Are there any side effects?

Energy drinks are food products and are safe to consume. Some consumers may – due to their predisposition – react sensitively on ingredients contained in energy drinks, e.g. caffeine, sugar or vitamins. Some people are sensitive to caffeine and tend to react with headachedizzinessinsomnia or are restless. The ingredients contained in energy drinks are labelled on the can including the caffeine content so that consumers can make informed choices based on what they know is best for them.

Are energy drinks addictive?

No. Energy drinks are neither addictive nor do they contain any addictive substances. The ingredients of energy drinks are found in other foodstuffs and some ingredients occur naturally in the human body. This is also true for taurine, which is present in seafood and found in the human body. There is a consensus that caffeine, which is also a natural ingredient in foodstuffs such as coffee, tea or chocolate, is not addictive. Energy drinks contain about the same amount of caffeine as a cup of coffee.

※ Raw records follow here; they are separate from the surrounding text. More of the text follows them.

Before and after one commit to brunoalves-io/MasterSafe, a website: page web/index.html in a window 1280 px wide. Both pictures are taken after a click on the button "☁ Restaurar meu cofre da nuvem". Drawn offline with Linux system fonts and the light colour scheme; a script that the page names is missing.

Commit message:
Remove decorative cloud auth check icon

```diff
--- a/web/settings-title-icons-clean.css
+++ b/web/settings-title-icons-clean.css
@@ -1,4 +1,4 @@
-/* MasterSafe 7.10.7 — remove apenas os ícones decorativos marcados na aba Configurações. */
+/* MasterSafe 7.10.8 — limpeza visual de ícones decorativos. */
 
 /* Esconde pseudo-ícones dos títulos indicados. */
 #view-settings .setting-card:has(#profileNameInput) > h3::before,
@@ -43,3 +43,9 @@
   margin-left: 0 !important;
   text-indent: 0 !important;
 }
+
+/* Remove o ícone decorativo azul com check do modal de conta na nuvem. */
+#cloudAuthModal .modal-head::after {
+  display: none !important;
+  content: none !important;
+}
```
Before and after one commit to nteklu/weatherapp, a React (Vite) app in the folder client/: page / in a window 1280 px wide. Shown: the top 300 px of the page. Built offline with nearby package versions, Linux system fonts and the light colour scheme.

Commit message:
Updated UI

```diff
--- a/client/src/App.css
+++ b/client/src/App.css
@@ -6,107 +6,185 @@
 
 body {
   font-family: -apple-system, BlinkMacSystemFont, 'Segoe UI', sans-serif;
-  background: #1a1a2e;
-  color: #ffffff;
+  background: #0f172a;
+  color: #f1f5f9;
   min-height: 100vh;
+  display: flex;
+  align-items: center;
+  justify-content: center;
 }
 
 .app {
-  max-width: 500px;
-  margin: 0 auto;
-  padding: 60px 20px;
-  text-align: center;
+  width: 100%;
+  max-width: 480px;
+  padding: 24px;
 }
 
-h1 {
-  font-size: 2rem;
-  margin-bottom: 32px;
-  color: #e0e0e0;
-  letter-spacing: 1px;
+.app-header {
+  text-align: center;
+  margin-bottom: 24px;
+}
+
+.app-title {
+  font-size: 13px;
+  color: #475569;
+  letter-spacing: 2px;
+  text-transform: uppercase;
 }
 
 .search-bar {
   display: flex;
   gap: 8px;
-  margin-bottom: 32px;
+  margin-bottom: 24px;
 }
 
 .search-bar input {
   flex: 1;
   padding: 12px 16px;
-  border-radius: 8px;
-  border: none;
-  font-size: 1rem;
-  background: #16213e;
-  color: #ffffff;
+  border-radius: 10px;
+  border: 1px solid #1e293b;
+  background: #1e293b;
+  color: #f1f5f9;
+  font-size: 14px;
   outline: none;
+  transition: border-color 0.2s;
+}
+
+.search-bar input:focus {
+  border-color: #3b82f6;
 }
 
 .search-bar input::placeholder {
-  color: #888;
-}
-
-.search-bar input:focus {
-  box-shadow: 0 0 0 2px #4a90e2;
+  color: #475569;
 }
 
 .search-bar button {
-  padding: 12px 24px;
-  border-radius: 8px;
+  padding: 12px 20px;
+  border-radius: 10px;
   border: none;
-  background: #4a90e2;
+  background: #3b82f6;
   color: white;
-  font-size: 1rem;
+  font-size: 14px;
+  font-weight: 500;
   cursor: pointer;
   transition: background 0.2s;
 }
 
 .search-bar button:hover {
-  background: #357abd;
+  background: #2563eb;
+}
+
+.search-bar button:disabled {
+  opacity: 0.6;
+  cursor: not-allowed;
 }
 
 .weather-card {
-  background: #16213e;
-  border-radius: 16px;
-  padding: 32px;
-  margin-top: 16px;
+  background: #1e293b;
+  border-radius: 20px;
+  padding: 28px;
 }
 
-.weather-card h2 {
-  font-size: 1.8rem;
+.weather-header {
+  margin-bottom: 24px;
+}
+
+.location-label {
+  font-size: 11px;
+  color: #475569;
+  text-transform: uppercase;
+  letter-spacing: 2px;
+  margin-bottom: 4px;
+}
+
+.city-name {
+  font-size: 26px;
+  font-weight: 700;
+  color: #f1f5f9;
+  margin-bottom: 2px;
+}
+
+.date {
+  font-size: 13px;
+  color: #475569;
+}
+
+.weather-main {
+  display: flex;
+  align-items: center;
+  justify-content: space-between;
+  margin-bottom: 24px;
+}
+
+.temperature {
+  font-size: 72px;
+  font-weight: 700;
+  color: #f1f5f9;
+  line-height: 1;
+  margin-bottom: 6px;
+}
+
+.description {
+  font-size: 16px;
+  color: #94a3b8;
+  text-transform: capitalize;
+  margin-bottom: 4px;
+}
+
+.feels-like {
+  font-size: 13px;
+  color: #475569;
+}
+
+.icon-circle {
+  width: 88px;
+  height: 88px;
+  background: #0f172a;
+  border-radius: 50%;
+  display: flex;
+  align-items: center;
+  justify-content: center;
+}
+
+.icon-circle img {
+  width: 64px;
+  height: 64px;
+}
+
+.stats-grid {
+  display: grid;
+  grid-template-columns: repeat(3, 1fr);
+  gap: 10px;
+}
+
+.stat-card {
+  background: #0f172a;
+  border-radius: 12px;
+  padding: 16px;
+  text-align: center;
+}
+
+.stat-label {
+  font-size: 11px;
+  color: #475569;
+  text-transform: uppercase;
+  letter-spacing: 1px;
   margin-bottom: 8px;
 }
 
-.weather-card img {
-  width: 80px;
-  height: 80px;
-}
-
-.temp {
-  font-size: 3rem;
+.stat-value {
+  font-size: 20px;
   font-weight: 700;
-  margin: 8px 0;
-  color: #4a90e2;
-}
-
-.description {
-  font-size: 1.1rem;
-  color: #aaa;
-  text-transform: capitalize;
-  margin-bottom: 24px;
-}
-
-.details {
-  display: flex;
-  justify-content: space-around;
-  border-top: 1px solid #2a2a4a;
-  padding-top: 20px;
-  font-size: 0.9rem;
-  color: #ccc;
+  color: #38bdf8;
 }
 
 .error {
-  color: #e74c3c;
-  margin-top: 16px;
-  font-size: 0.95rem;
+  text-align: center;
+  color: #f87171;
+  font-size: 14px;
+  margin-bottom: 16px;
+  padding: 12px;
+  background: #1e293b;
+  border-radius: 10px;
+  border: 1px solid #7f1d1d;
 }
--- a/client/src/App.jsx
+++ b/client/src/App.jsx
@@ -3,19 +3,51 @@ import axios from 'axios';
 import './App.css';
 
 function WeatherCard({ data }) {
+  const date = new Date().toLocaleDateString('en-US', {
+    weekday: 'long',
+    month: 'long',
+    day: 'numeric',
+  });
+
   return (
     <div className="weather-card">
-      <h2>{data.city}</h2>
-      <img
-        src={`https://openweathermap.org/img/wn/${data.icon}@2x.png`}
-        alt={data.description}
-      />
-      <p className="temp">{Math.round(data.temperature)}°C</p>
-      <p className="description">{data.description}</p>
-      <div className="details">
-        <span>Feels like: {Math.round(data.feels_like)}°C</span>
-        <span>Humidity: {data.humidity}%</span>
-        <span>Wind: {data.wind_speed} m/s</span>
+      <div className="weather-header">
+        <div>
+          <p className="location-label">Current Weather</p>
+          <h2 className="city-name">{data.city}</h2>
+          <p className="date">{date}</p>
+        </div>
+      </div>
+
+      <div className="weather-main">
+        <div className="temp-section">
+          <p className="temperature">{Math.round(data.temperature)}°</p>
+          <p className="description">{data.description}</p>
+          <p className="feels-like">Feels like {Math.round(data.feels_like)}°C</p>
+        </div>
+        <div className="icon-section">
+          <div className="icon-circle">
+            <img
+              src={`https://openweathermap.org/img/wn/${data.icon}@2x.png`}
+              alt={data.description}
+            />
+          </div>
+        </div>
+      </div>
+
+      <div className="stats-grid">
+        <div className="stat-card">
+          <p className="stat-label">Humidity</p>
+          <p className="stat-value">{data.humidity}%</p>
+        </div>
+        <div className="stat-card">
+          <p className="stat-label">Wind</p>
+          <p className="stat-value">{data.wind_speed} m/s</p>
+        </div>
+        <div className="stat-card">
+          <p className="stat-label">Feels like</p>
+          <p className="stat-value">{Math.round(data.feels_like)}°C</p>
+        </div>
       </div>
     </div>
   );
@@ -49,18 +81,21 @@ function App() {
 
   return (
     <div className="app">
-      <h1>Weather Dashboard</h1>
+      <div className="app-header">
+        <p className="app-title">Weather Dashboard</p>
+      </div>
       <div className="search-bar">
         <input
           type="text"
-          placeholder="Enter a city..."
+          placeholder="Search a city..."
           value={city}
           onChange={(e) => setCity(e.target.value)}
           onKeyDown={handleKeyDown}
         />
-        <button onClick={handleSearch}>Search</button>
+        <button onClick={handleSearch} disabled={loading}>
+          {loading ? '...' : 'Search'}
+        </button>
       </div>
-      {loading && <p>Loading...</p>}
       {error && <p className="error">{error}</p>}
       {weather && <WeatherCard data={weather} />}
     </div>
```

Can you overdose energy drinks?

Typical energy drinks have a caffeine content of 32 mg per 100 ml. Energy drinks contain about the same amount of caffeine as a cup of home-brewed filter coffee.

In general, the consumption of energy drinks should conform to a person’s intake of caffeine. Many authorities around the world have looked at the effects of caffeine. Health Canada scientists conducted an extensive review of the scientific literature on caffeine (Nawrot et al., 2003). Based on this review, they concluded that the general population of healthy adults is not at risk for potential adverse effects from caffeine if they limit their consumption to 400 mg per day. This has been confirmed by the European Food Safety Authority (EFSA, 2015).

However, EFSA recommends that pregnant and breastfeeding women limit their caffeine intake to 200 mg per day. The rules for the labelling of caffeine-containing beverages are the same across the EU (Food Information to Consumers Regulation (EU) No 1169/2011) Beverages containing more than 150 mg/l must indicate the caffeine content and carry the advisory statement “High caffeine content. Not recommended for children or pregnant or breast-feeding women” followed by the caffeine content in brackets expressed in mg per 100 ml on the label.

Overdose or excessive consumption of any food and beverage is detrimental to health. Even water, when consumed in excess, is harmful. Nutrition experts agree that it is important to consume foods and beverages from many different sources and in moderation. Of course, this is also true for energy drinks, which can be part of a balanced and varied diet as well as a healthy lifestyle. Therefore, it is recommended to consume energy drinks in moderation.